- _Directions_
Search the material below for lines containing the string "DECISIONS", and copy every one you find.

- _Given entries_

--- --- ---

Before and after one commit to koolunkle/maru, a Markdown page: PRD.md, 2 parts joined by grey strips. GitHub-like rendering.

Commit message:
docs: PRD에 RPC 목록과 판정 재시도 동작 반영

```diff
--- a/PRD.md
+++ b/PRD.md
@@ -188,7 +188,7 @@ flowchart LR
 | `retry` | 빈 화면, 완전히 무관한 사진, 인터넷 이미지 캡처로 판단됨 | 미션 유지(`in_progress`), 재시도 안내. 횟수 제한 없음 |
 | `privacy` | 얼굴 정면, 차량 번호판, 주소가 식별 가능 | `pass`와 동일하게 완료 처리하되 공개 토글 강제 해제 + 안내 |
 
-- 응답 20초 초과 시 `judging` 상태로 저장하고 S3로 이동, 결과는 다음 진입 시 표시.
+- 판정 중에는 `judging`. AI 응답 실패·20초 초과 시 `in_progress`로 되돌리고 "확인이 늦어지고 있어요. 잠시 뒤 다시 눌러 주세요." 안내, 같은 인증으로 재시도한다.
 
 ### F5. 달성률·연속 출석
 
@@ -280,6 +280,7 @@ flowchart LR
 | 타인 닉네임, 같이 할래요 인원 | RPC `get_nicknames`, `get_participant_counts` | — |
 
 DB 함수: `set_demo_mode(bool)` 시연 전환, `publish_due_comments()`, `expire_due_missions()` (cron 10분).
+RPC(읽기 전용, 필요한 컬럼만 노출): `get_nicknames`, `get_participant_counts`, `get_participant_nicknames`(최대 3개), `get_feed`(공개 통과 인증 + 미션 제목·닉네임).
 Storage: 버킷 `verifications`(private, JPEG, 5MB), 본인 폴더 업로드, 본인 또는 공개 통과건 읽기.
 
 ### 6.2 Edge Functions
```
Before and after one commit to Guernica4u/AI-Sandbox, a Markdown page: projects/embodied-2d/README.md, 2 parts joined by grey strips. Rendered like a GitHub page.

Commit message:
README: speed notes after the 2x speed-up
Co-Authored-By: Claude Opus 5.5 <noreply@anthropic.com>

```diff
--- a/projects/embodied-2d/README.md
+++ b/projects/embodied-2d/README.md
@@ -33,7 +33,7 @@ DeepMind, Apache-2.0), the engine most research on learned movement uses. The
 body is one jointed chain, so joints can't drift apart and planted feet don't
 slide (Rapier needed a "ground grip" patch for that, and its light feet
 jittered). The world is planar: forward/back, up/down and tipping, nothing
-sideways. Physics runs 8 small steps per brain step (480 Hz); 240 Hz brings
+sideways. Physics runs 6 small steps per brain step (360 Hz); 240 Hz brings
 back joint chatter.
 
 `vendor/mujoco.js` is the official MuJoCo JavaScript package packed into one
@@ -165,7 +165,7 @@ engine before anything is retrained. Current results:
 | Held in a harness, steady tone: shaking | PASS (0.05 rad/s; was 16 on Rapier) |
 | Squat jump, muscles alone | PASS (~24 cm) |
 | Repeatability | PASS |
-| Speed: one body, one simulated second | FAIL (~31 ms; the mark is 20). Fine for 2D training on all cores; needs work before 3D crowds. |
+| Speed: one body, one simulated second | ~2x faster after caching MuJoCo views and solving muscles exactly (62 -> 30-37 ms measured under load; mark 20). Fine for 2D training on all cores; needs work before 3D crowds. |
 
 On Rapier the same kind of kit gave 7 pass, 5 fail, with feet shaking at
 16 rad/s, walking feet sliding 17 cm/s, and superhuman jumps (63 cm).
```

--- --- ---

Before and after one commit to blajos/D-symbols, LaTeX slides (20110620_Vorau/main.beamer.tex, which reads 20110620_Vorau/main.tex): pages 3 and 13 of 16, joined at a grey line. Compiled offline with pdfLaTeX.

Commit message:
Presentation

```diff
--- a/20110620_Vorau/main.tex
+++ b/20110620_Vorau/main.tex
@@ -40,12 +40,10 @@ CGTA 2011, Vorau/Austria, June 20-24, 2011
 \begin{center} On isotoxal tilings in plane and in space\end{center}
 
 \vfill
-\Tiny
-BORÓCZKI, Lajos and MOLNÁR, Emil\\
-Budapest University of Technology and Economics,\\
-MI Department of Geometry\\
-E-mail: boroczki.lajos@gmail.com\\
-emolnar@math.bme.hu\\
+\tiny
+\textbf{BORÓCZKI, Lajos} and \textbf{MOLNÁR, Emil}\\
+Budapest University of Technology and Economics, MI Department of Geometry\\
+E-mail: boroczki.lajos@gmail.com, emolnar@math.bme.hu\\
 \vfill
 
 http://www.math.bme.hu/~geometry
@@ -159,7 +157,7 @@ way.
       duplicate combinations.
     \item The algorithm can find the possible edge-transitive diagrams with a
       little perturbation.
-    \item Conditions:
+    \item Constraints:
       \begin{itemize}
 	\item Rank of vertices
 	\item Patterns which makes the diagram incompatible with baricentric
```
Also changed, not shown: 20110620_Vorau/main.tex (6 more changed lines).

--- --- ---

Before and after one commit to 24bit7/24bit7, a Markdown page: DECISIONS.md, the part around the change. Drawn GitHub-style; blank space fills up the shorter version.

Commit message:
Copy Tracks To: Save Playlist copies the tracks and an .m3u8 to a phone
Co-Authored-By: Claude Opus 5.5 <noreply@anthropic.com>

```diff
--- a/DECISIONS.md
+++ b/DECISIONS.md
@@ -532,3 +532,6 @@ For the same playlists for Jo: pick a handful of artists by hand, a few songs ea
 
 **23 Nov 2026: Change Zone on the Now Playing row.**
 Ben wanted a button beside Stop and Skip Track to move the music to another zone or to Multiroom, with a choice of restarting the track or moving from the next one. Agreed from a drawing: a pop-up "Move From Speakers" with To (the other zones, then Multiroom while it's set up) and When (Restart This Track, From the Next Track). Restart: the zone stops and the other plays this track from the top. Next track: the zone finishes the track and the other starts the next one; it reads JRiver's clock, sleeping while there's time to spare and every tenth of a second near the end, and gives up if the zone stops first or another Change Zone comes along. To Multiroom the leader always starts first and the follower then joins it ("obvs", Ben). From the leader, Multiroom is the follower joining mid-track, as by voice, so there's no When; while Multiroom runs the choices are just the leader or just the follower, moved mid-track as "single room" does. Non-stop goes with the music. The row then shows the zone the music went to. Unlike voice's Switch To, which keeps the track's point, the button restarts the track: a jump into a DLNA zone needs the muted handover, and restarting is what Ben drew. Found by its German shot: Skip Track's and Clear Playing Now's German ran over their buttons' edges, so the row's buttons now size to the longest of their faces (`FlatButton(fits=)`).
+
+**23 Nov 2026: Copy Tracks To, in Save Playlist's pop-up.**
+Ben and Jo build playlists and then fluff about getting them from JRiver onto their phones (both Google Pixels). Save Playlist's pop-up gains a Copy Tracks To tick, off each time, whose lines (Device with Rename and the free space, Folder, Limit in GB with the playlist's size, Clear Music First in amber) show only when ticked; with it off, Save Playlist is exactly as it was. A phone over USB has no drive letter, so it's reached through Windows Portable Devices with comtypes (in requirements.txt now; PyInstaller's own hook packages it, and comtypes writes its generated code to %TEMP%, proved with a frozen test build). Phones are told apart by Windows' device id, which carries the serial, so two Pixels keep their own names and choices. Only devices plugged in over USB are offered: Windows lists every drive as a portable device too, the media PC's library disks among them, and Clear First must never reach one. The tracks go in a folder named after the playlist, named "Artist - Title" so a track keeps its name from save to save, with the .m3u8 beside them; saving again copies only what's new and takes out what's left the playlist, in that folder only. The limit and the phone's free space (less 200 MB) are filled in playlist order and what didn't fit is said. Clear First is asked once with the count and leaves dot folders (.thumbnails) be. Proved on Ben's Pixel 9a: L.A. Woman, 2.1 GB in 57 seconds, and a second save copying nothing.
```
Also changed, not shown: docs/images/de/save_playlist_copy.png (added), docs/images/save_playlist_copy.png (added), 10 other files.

--- --- ---

- _Expected answer_
Before and after one commit to 24bit7/24bit7, a Markdown page: DECISIONS.md, the part around the change. Drawn GitHub-style; blank space fills up the shorter version.
--- a/DECISIONS.md
+++ b/DECISIONS.md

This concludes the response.